The answer may be very surprising to you.
Realizing that a job (or industry) isn’t for you, and deciding to make a change, can be very difficult, in the best of times, let alone a pandemic. Here’s the thing, if you’re thinking about it enough, it’s probably worth considering. When you feel like you’re in the wrong place it can be discouraging, depressing and maybe causing you some anxiety and stress. So what happens next is that you stop caring about your role, your productivity levels go down which will have negative impacts on your work, your internal career prospects begin to decrease and it may affect your mental health.
Why would you want to spend your next year or two or three this way? When I talk to employees, the happiest employees are proud and enjoy their work. They find meaning in what they do, and if that doesn’t seem familiar to you, it might be time to reconsider your job or career. And yes, even during a pandemic.
So changing jobs or a career can be daunting and it could mean some big life changes, and that’s scary. But having regret can be even more frightening.
So here are some reasons why this might be a good time to make a career change:
- Leverage your network.
Whether you are starting your career, are mid-career, or an executive seeking new horizons, you’ve likely met a lot of people, and have an established network of contacts who can help get you in the door in a new industry or company. They can also introduce you to key decision makers, reducing the amount of time you need to spend at the bottom of a new industry or company. So its important to get out there and have those conversations.
- Some skills are transferrable.
Although you may lack specific industry experience, you’re already well-versed or have some experience of the ins and outs of the working world. You likely have a solid understanding of what it takes (i.e.: soft skills) to navigate and adjust to new teams or working styles. Your enthusiasm about your new role is key and don’t be afraid to express this!
- You may end up earning more.
Making a career switch may increase your current compensation in time but be patient. In time, your new role along with your experience from previous industries could even push you into management roles you never expected to find yourself in.
So where do you start?
Honest introspection is a critical first step in figuring out what direction you want to move in. This will require a good deal of due diligence and a lot of research. So ask yourself, what is it that really excites and motivates you? Do you need a different work environment? What sort of day-to-day tasks do you prefer? Is there an industry that really interests you?
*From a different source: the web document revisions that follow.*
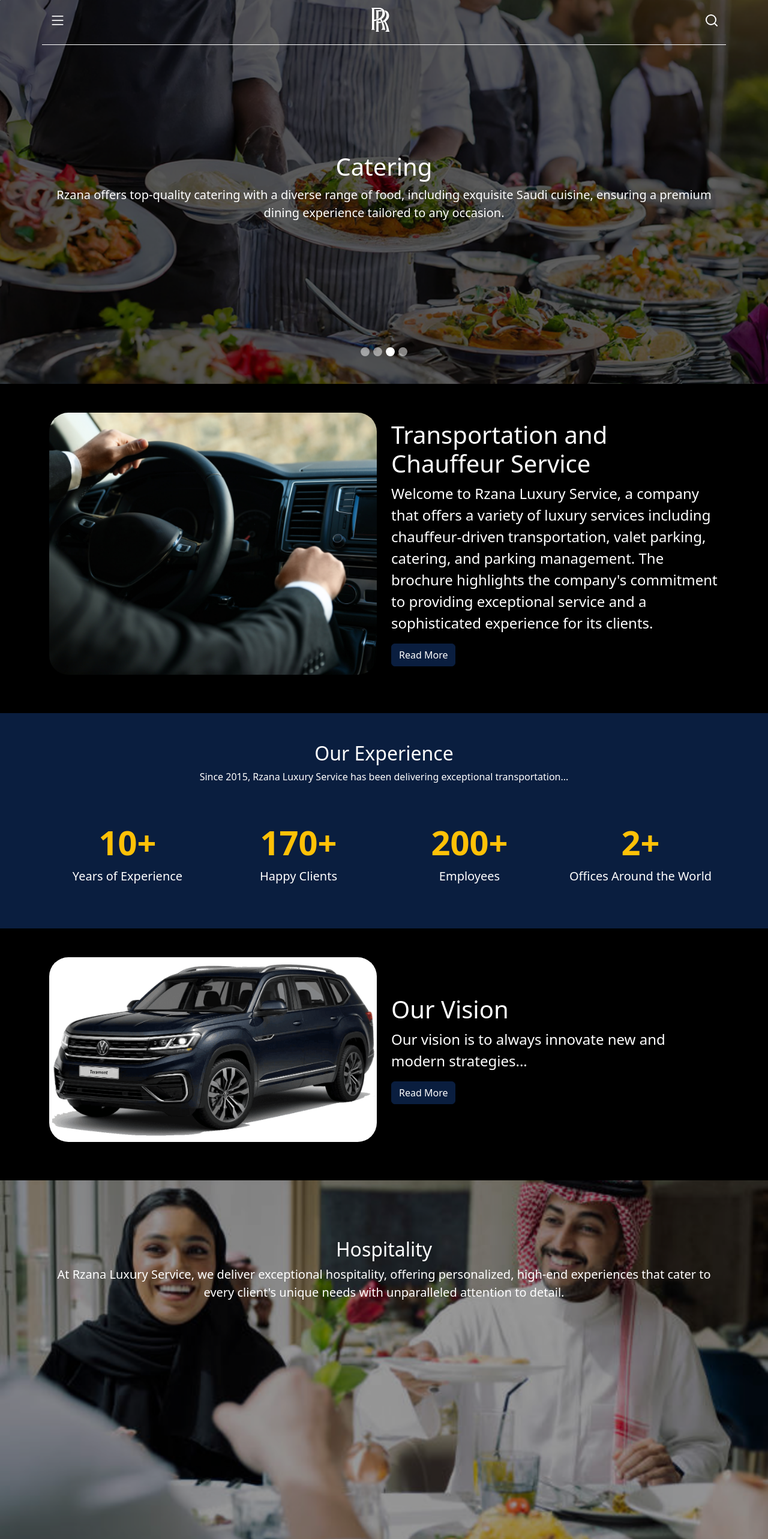
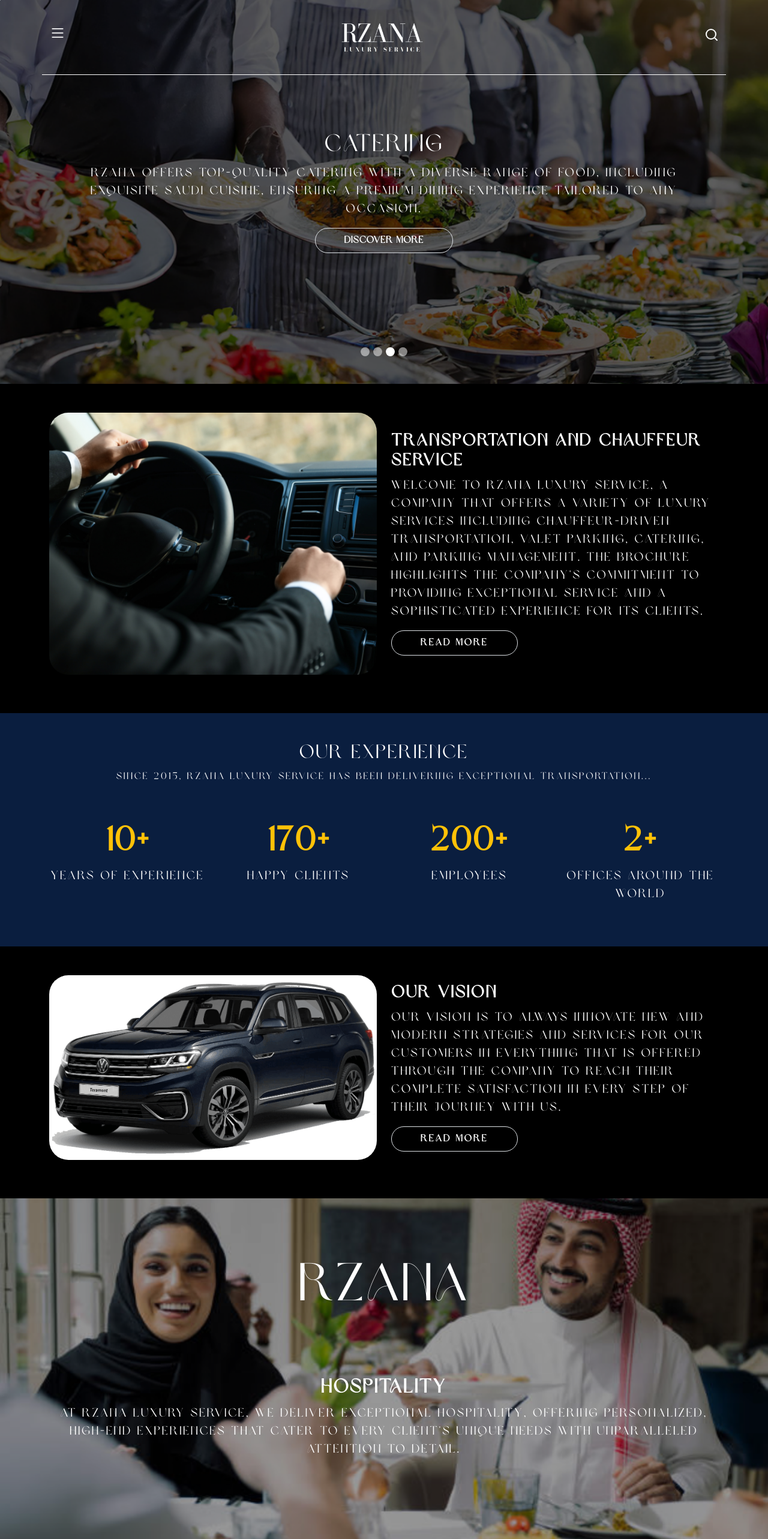
Before and after one commit to Team-Nutkani/razana, a React (Create React App) app: page / in a window 1280 px wide. Shown: the top 2566 px of the page at 60% size. Built offline with nearby package versions, Linux system fonts and the light colour scheme.

Commit message:
after some changes

```diff
--- a/src/index.css
+++ b/src/index.css
@@ -2,8 +2,30 @@
   --bs-body-bg: #0000007a;
 }
 
+@font-face {
+  font-family: 'Brown Suger';
+  font-style: normal;
+  font-weight: normal;
+  src: url('../public/assets/fonts/brown-sugar/brown-sugar.ttf');
+}
+
+* {
+  font-family: 'Brown Suger';
+  letter-spacing: 3px;
+}
+
+/*
 *, a, .btn {
   cursor: none !important;
+} */
+
+body {
+  cursor: auto;
+}
+
+@media (max-width: 768px) {
+  body {
+    cursor: none;
   }
 
   .custom-cursor {
@@ -15,10 +37,14 @@
     mix-blend-mode: difference;
     transition: all 0.2s ease;
   }
+}
+
+
+
 
 
 .logo {
-  width: 40px;
+  width: 150px;
 }
 
 #hero {
@@ -109,3 +135,31 @@
     animation: zoom 35s infinite;
   }
 }
+
+.btn-animate {
+  color: #fff;
+  border-radius: 30px;
+  font-weight: 400;
+  letter-spacing: 1px;
+
+}
+
+.btn-animate:hover {
+  background-color: #0A1E3F !important;
+  text-decoration: none;
+  transition: 0.5s;
+  overflow: hidden;
+  backdrop-filter: blur(15px);
+
+  box-shadow: 0 0 15px #0A1E3F,
+    0 0 45px #0A1E3F,
+    0 0 75px #0A1E3F;
+}
+
+
+
+
+.glowing-btn:hover {
+  transition: .5s;
+  background-color: #0A1E3F !important;
+}
--- a/src/pages/Home.jsx
+++ b/src/pages/Home.jsx
@@ -14,6 +14,24 @@
 export default function Home() {
   const [mousePosition, setMousePosition] = useState({ x: 0, y: 0 });
   const [cursorVariant, setCursorVariant] = useState('default');
+  const [isMobile, setIsMobile] = useState(false);
+
+  // Function to check the screen size
+  const checkScreenSize = () => {
+    if (window.innerWidth <= 768) {
+      setIsMobile(true);  // Mobile screen
+    } else {
+      setIsMobile(false); // Desktop screen
+    }
+  };
+
+  useEffect(() => {
+    checkScreenSize(); // Check initial screen size
+    window.addEventListener('resize', checkScreenSize); // Recheck on resize
+
+    // Cleanup the event listener on unmount
+    return () => window.removeEventListener('resize', checkScreenSize);
+  }, []);
 
   const data = [
     {
@@ -28,7 +46,7 @@
     },
     {
       heading: 'Our Vision',
-      description: 'Our vision is to always innovate new and modern strategies...',
+      description: 'Our vision is to always innovate new and modern strategies and services for our customers in everything that is offered through the company to reach their complete satisfaction in every step of their journey with us.',
       image: 'assets/img/services.jpg',
     },
     {
@@ -102,7 +120,7 @@
       <motion.div
         className="custom-cursor"
         variants={variants}
-        animate={cursorVariant}
+        animate={!isMobile ? cursorVariant : ''}
         style={{
           position: 'fixed',
           borderRadius: '50%',
--- a/src/pages/components/Footer.jsx
+++ b/src/pages/components/Footer.jsx
@@ -130,7 +130,7 @@
                         variants={columnVariants}
                         className="col-sm-6 col-lg-3 mt-4 mt-lg-0"
                     >
-                        <Image className='logo' src='assets/img/logo.svg' />
+                        <Image className='logo' src='assets/img/logo.png' />
                         <p>Rzana Parking Company</p>
                     </motion.div>
                     <motion.div
--- a/src/pages/components/Hero.jsx
+++ b/src/pages/components/Hero.jsx
@@ -1,7 +1,7 @@
 import React, { useState } from "react";
 
 import Carousel from 'react-bootstrap/Carousel';
-import { Container, Image } from "react-bootstrap";
+import { Button, Container, Image } from "react-bootstrap";
 
 const slidesData = [
     {
@@ -53,9 +53,10 @@
                 <Carousel.Item key={i}>
                     <Image src={slide.backgroundImage} className="w-100 h-100" alt={`Slide ${i}`} />
                     <Carousel.Caption className="d-flex flex-column w-100 justify-content-center align-items-center">
-                        <Container>
+                        <Container className="px-0 px-lg-5 mt-lg-0 mt-3">
                             <h2 className="fs-1">{slide.heading}</h2>
                             <p className="fs-5 ">{slide.description}</p>
+                            <Button variant="transparent" className="btn-animate f-5 fw-bold bg-transparent rounded-pill px-5 border border-1 py-2">Discover More</Button>
                         </Container>
                     </Carousel.Caption>
                 </Carousel.Item>
--- a/src/pages/components/NavigationBar.jsx
+++ b/src/pages/components/NavigationBar.jsx
@@ -45,7 +45,7 @@
           {/* Logo */}
           <Navbar.Brand href="#home" className="ms-auto">
             <motion.img
-              src="assets/img/logo.svg"
+              src="assets/img/logo.png"
               alt="logo"
               className="logo"
               initial={{ opacity: 0 }}
--- a/src/pages/components/Services.jsx
+++ b/src/pages/components/Services.jsx
@@ -22,13 +22,13 @@
         >
             <Container>
                 <Row className='align-items-center'>
-                    <Col md={6} className={'order-0 mb-3'}>
+                    <Col lg={6} className={'order-0 mb-3'}>
                         <Image src={image} alt={heading} className='rounded-5 w-100' />
                     </Col>
-                    <Col md={6} className='mb-3'>
-                        <h2 className='fs-1 '>{heading}</h2>
-                        <p className='fs-4'>{text}</p>
-                        <Button variant='primary'>Read More</Button>
+                    <Col lg={6} className='mb-3'>
+                        <h2 className='fs-3 fw-bold'>{heading}</h2>
+                        <p className='fs-5'>{text}</p>
+                        <Button variant='transparent' className='glowing-btn f-5 fw-bold bg-transparent rounded-pill px-5 border border-1 py-2'>Read More</Button>
                     </Col>
                 </Row>
             </Container>
--- a/src/pages/components/Services2.jsx
+++ b/src/pages/components/Services2.jsx
@@ -15,14 +15,23 @@
     return (
         <div style={bgStyle} className="my-5 bg-services-custom">
             <Container className="py-5 h-100">
-                <Row className="mt-5 h-100">
+                <Row className="h-100 mt-5">
                     <Col xs={12} className="text-white text-center">
+                    <motion.h2
+                            ref={ref}
+                            initial="hidden"
+                            animate={inView ? 'visible' : 'hidden'}
+                            transition={{ duration: 1, delay: 0.4 }}
+                            className='fs-1 mb-5'
+                        >
+                            Rzana
+                        </motion.h2>
                         <motion.h2
                             ref={ref}
                             initial="hidden"
                             animate={inView ? 'visible' : 'hidden'}
                             transition={{ duration: 1, delay: 0.4 }}
-                            className='fs-2'
+                            className='fs-2 fw-bold pt-5'
                         >
                             {heading}
                         </motion.h2>
```
Also changed, not shown: public/assets/fonts/brown-sugar/brown-sugar.ttf (added), public/assets/img/logo.png (added). Lines whose indentation alone changed are shown as unchanged.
Once you have the answers to these questions, you might start to see a pattern emerging. And when you do, you’re ready to take the next step.
- Get out there and discreetly make it known you are considering a change
- Take on a temporary assignment within your company or if you are not working – take a temp role – find out if you like the company, the work and the opportunities that exist within
- Get skilled or trained in the area you want to move into
- Meet with a Recruiter or Talent Management Specialist and get them working for you
If your work isn’t satisfying you, then you owe it to yourself to find a career and wash away that ho-hum attitude and do something you are passionate about. Courage is about having persistence and being diligent in your pursuit of happiness. Your progress will come, but patience and time may be required and that’s okay. Remember, it is a step by step process.
So once you have figured out what you want and what you need to do to get it, then take a deep breath and “get’r’done”.